An application by Wallace Gordon to transfer the licence from John Kernan to himself in October 1866 was refused by the Bench on the grounds that Gordon was an unmarried man
In January 1867 the licence was transferred from John Kernan to Francis Lynch who had previously held the licence of the Traveller's Rest at Limeburner's Creek.
A grand ball was held at the Inn on the night of the Queen's Birthday in May 1867. A marquee was erected on the premises of Mr. J. G. White, opposite the hotel and a good band was promised.
The Inn was damaged in an earthquake in 1868. Cracks in the walls that had previously been repaired opened up again.
The old Inn was purchased by the Railway Department around 1870. In May 1871 tenders were called by the Department of Public works for repairs and alterations of the house known as the "Old Globe Inn". It was to be made fit for the residence of the railway station-master. The Maitland Mercury reported on the progress in September 1871....The old Globe Inn, familiar for many years to Sydney visitors, ere the days of railways, and in the "good old times" which really were better than the present, is under the hands of the builder, and is to be transformed into a residence for the railway station-master. It is not to be rebuilt exactly, but we noticed that the rear wall and a portion of the front wall had been removed; so that a very complete renovation is to take place. 

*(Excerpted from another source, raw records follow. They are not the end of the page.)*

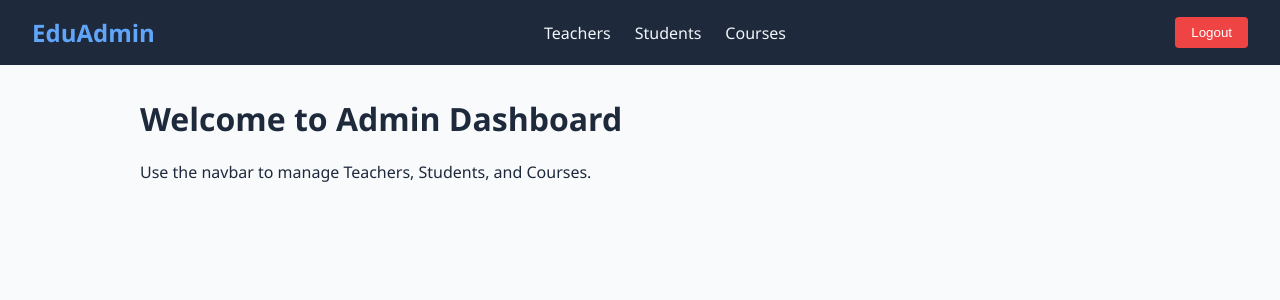
Repository: Fail2/Online-Classroom
Page: http://localhost/adminpanel/dashboard/
The author's editor kept a copy of each file at every save. The page is drawn from the files as they stood at one save, then again after the next save.
The browser window is 1280 px wide. The pictures show the whole page.
The page is served by the project's application, run on Django 5.2 (Edu_Frontend/manage.py). Other server files are loaded and not shown.

Above is the page before, as saved 2025-05-24 21:02:09.

### Education_Frontend/Edu_Frontend/adminpanel/templates/adminpanel/dashboard.html
{% extends 'adminpanel/base.html' %}

{% block content %}
    <h1>Welcome to Admin Dashboard</h1>
    <p>Use the navbar to manage Teachers, Students, and Courses.</p>
{% endblock %}

### Education_Frontend/Edu_Frontend/adminpanel/templates/adminpanel/base.html
<!DOCTYPE html>
<html lang="en">
<head>
    <meta charset="UTF-8">
    <title>{% block title %}Admin Panel{% endblock %}</title>

    <style>
        body {
            margin: 0;
            font-family: 'Segoe UI', Tahoma, Geneva, Verdana, sans-serif;
            background-color: #f8fafc;
            color: #1e293b;
        }

        .navbar {
            display: flex;
            justify-content: space-between;
            align-items: center;
            background-color: #1e293b;
            padding: 1rem 2rem;
            color: white;
            flex-wrap: wrap;
        }

        .navbar-left .brand {
            font-size: 1.5rem;
            font-weight: bold;
            color: #60a5fa;
            text-decoration: none;
        }

        .navbar-center {
            display: flex;
            gap: 1.5rem;
        }

        .navbar-center a {
            color: #f1f5f9;
            text-decoration: none;
            font-weight: 500;
            transition: color 0.3s;
        }

        .navbar-center a:hover {
            color: #38bdf8;
        }

        .navbar-right form {
            margin: 0;
        }

        .logout-btn {
            padding: 0.5rem 1rem;
            background-color: #ef4444;
            border: none;
            color: white;
            border-radius: 4px;
            cursor: pointer;
            font-weight: 500;
            transition: background 0.3s;
        }

        .logout-btn:hover {
            background-color: #dc2626;
        }

        @media (max-width: 768px) {
            .navbar {
                flex-direction: column;
                align-items: flex-start;
                gap: 1rem;
            }

            .navbar-center {
                flex-direction: column;
                gap: 0.75rem;
                width: 100%;
            }

            .navbar-right {
                width: 100%;
                text-align: left;
            }
        }

        .container {
            max-width: 1000px;
            margin: 2rem auto;
            padding: 0 1rem;
        }
    </style>

    {% block extra_css %}{% endblock %}
</head>
<body>

    <!-- Navbar -->
    <nav class="navbar">
        <div class="navbar-left">
            <a href="{% url 'admin-dashboard' %}" class="brand">EduAdmin</a>
        </div>
        <div class="navbar-center">
            <a href="{% url 'teacher-list' %}">Teachers</a>
            <a href="{% url 'student-list' %}">Students</a>
            <a href="{% url 'course-list' %}">Courses</a>
        </div>
        <div class="navbar-right">
            <form action="{% url 'admin-logout' %}" method="post">
                {% csrf_token %}
                <button type="submit" class="logout-btn">Logout</button>
            </form>
        </div>
    </nav>

    <!-- Page Content -->
    <div class="container">
        {% block content %}
        {% endblock %}
    </div>

    {% block extra_script %}{% endblock %}
</body>
</html>

### Education_Frontend/Edu_Frontend/adminpanel/views.py
from django.shortcuts import render,redirect
import requests
from .forms import AdminRegisterForm,AdminLoginForm
# Create your views here.

BACKEND_URL = 'http://127.0.0.1:8000/api/'  # Backend URL

def admin_login(request):
    form = AdminLoginForm(request.POST or None)
    if request.method =='POST' and form.is_valid():
        response = requests.post(BACKEND_URL + 'token/',data ={
            'username': form.cleaned_data['username'],
            'password': form.cleaned_data['password'],
        })
        if response.status_code == 200:
            tokens = response.json()
            request.session['access'] = tokens['access']
            return redirect('admin-dashboard')  # target dashboard
        else :
            print("🚨 Backend Error:", response.status_code, response.text)  # 👈 ADD THIS
            error = "Invalid credentials"
    return render(request,'adminpanel/login.html',{'form':form})

def admin_register(request):
    form = AdminRegisterForm(request.POST or None)
    error = None
    if request.method == 'POST' and form.is_valid():
        response = requests.post(BACKEND_URL + 'accounts/users/', json ={
            'username': form.cleaned_data['username'],
            'email': form.cleaned_data['email'],
            'password': form.cleaned_data['password'],
            'role':'ADMIN'
        })

        if response.status_code in [200,201]:
            return redirect('admin_login')
        else:
            print("🚨 Backend Error:", response.status_code, response.text)  # 👈 ADD THIS
            error = 'Somethings wrong!'

    return render(request,'adminpanel/register.html', {'form':form})

def admin_dashboard(request):
    return render(request, 'adminpanel/dashboard.html')

def teacher_list(request):
    return render(request, 'adminpanel/teachers.html')

def student_list(request):
    return render(request, 'adminpanel/students.html')

def course_list(request):
    return render(request, 'adminpanel/courses.html')

def admin_logout(request):
    # You can handle token removal or redirect to login here
    return redirect('admin_login')

### Education_Frontend/Edu_Frontend/Edu_Frontend/urls.py
"""
URL configuration for Edu_Frontend project.

The `urlpatterns` list routes URLs to views. For more information please see:
    https://docs.djangoproject.com/en/5.2/topics/http/urls/
Examples:
Function views
    1. Add an import:  from my_app import views
    2. Add a URL to urlpatterns:  path('', views.home, name='home')
Class-based views
    1. Add an import:  from other_app.views import Home
    2. Add a URL to urlpatterns:  path('', Home.as_view(), name='home')
Including another URLconf
    1. Import the include() function: from django.urls import include, path
    2. Add a URL to urlpatterns:  path('blog/', include('blog.urls'))
"""
from django.contrib import admin
from django.urls import path,include

urlpatterns = [
    path('admin/', admin.site.urls),
    path('adminpanel/',include('adminpanel.urls')),
]

### Education_Frontend/Edu_Frontend/adminpanel/urls.py
from django.contrib import admin
from django.urls import path,include
from . import views
urlpatterns = [
    path('login/',views.admin_login,name = 'admin-login'),
    path('register/',views.admin_register,name = 'admin-register'),
    path('dashboard/', views.admin_dashboard, name='admin-dashboard'),
    path('teachers/', views.teacher_list, name='teacher-list'),
    path('students/', views.student_list, name='student-list'),
    path('courses/', views.course_list, name='course-list'),
    path('logout/', views.admin_logout, name='admin-logout'),
]

After the next save:
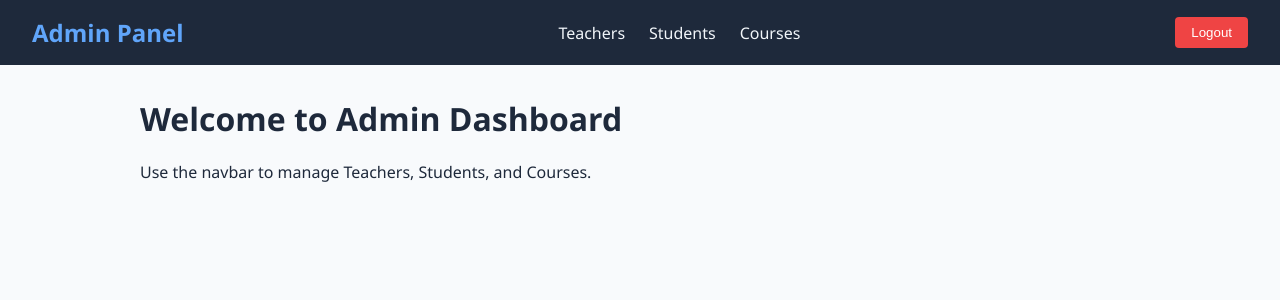
Saved 58 s later.
--- a/Education_Frontend/Edu_Frontend/adminpanel/templates/adminpanel/base.html
+++ b/Education_Frontend/Edu_Frontend/adminpanel/templates/adminpanel/base.html
@@ -97,7 +97,7 @@
     <!-- Navbar -->
     <nav class="navbar">
         <div class="navbar-left">
-            <a href="{% url 'admin-dashboard' %}" class="brand">EduAdmin</a>
+            <a href="{% url 'admin-dashboard' %}" class="brand">Admin Panel</a>
         </div>
         <div class="navbar-center">
             <a href="{% url 'teacher-list' %}">Teachers</a>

In November 1888 the Newcastle Herald reported on the last days of the old building....The station master's residence in Morpeth, formerly the Globe Inn, is in course of demolition for the purpose of having a station built on the site. The house is one of the oldest in the town and for some years the walls have been supported by props.